__What is being asked__.
Exactly repeat the full listing that follows.

__Data for review__.
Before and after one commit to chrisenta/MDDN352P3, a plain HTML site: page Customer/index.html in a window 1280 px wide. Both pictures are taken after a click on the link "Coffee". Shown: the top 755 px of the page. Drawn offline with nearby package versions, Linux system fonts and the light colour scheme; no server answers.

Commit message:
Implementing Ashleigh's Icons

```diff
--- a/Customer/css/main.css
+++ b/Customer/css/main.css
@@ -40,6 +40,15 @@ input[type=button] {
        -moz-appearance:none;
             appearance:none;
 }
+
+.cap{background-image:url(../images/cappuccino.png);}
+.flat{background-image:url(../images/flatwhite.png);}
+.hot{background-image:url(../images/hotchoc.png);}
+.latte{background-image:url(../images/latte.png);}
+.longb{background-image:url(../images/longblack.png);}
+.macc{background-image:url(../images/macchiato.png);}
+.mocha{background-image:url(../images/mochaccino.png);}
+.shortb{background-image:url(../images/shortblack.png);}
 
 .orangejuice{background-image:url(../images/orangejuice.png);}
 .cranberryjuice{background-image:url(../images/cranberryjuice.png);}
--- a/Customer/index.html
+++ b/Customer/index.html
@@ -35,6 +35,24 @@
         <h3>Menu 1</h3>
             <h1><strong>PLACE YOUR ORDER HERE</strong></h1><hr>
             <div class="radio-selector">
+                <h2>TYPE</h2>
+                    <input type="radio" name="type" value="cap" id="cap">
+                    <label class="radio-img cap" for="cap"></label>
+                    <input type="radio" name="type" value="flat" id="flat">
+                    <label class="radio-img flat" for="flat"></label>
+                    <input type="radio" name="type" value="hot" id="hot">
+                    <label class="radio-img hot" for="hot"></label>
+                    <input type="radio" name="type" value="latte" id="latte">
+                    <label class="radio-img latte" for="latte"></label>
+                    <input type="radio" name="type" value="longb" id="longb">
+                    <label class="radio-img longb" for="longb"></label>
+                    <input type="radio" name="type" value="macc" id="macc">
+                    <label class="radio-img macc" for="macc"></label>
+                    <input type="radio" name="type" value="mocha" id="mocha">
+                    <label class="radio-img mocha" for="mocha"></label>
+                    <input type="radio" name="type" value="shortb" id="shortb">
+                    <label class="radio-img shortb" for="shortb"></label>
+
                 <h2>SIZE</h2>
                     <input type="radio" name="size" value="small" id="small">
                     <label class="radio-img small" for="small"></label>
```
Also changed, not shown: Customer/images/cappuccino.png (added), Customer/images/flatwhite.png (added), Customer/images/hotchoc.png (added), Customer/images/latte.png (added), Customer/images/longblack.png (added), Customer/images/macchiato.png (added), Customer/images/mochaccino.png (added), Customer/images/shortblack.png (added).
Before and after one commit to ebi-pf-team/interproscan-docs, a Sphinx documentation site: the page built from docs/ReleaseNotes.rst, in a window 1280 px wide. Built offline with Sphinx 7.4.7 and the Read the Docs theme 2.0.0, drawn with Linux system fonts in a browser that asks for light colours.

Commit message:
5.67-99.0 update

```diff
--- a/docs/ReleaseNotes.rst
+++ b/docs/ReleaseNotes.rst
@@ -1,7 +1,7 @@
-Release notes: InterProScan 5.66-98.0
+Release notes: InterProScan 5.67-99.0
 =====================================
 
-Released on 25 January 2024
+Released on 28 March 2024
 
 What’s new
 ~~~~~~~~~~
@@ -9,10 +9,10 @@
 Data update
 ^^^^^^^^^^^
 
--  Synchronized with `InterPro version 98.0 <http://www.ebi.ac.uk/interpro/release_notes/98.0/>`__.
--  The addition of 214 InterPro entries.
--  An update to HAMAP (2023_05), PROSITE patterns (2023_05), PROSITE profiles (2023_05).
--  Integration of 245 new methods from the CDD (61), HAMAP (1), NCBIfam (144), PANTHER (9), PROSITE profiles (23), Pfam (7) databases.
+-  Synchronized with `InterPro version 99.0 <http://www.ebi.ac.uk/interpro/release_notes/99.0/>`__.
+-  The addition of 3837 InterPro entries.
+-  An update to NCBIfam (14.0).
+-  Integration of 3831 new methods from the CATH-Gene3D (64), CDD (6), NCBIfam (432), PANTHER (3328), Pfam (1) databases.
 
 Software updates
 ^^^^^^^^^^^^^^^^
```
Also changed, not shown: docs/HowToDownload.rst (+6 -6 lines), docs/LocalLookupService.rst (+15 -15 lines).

__Answer to this exercise__.
Before and after one commit to chrisenta/MDDN352P3, a plain HTML site: page Customer/index.html in a window 1280 px wide. Both pictures are taken after a click on the link "Coffee". Shown: the top 755 px of the page. Drawn offline with nearby package versions, Linux system fonts and the light colour scheme; no server answers.

Commit message:
Implementing Ashleigh's Icons

```diff
--- a/Customer/css/main.css
+++ b/Customer/css/main.css
@@ -40,6 +40,15 @@ input[type=button] {
        -moz-appearance:none;
             appearance:none;
 }
+
+.cap{background-image:url(../images/cappuccino.png);}
+.flat{background-image:url(../images/flatwhite.png);}
+.hot{background-image:url(../images/hotchoc.png);}
+.latte{background-image:url(../images/latte.png);}
+.longb{background-image:url(../images/longblack.png);}
+.macc{background-image:url(../images/macchiato.png);}
+.mocha{background-image:url(../images/mochaccino.png);}
+.shortb{background-image:url(../images/shortblack.png);}
 
 .orangejuice{background-image:url(../images/orangejuice.png);}
 .cranberryjuice{background-image:url(../images/cranberryjuice.png);}
--- a/Customer/index.html
+++ b/Customer/index.html
@@ -35,6 +35,24 @@
         <h3>Menu 1</h3>
             <h1><strong>PLACE YOUR ORDER HERE</strong></h1><hr>
             <div class="radio-selector">
+                <h2>TYPE</h2>
+                    <input type="radio" name="type" value="cap" id="cap">
+                    <label class="radio-img cap" for="cap"></label>
+                    <input type="radio" name="type" value="flat" id="flat">
+                    <label class="radio-img flat" for="flat"></label>
+                    <input type="radio" name="type" value="hot" id="hot">
+                    <label class="radio-img hot" for="hot"></label>
+                    <input type="radio" name="type" value="latte" id="latte">
+                    <label class="radio-img latte" for="latte"></label>
+                    <input type="radio" name="type" value="longb" id="longb">
+                    <label class="radio-img longb" for="longb"></label>
+                    <input type="radio" name="type" value="macc" id="macc">
+                    <label class="radio-img macc" for="macc"></label>
+                    <input type="radio" name="type" value="mocha" id="mocha">
+                    <label class="radio-img mocha" for="mocha"></label>
+                    <input type="radio" name="type" value="shortb" id="shortb">
+                    <label class="radio-img shortb" for="shortb"></label>
+
                 <h2>SIZE</h2>
                     <input type="radio" name="size" value="small" id="small">
                     <label class="radio-img small" for="small"></label>
```
Also changed, not shown: Customer/images/cappuccino.png (added), Customer/images/flatwhite.png (added), Customer/images/hotchoc.png (added), Customer/images/latte.png (added), Customer/images/longblack.png (added), Customer/images/macchiato.png (added), Customer/images/mochaccino.png (added), Customer/images/shortblack.png (added).
Before and after one commit to ebi-pf-team/interproscan-docs, a Sphinx documentation site: the page built from docs/ReleaseNotes.rst, in a window 1280 px wide. Built offline with Sphinx 7.4.7 and the Read the Docs theme 2.0.0, drawn with Linux system fonts in a browser that asks for light colours.

Commit message:
5.67-99.0 update

```diff
--- a/docs/ReleaseNotes.rst
+++ b/docs/ReleaseNotes.rst
@@ -1,7 +1,7 @@
-Release notes: InterProScan 5.66-98.0
+Release notes: InterProScan 5.67-99.0
 =====================================
 
-Released on 25 January 2024
+Released on 28 March 2024
 
 What’s new
 ~~~~~~~~~~
@@ -9,10 +9,10 @@
 Data update
 ^^^^^^^^^^^
 
--  Synchronized with `InterPro version 98.0 <http://www.ebi.ac.uk/interpro/release_notes/98.0/>`__.
--  The addition of 214 InterPro entries.
--  An update to HAMAP (2023_05), PROSITE patterns (2023_05), PROSITE profiles (2023_05).
--  Integration of 245 new methods from the CDD (61), HAMAP (1), NCBIfam (144), PANTHER (9), PROSITE profiles (23), Pfam (7) databases.
+-  Synchronized with `InterPro version 99.0 <http://www.ebi.ac.uk/interpro/release_notes/99.0/>`__.
+-  The addition of 3837 InterPro entries.
+-  An update to NCBIfam (14.0).
+-  Integration of 3831 new methods from the CATH-Gene3D (64), CDD (6), NCBIfam (432), PANTHER (3328), Pfam (1) databases.
 
 Software updates
 ^^^^^^^^^^^^^^^^
```
Also changed, not shown: docs/HowToDownload.rst (+6 -6 lines), docs/LocalLookupService.rst (+15 -15 lines).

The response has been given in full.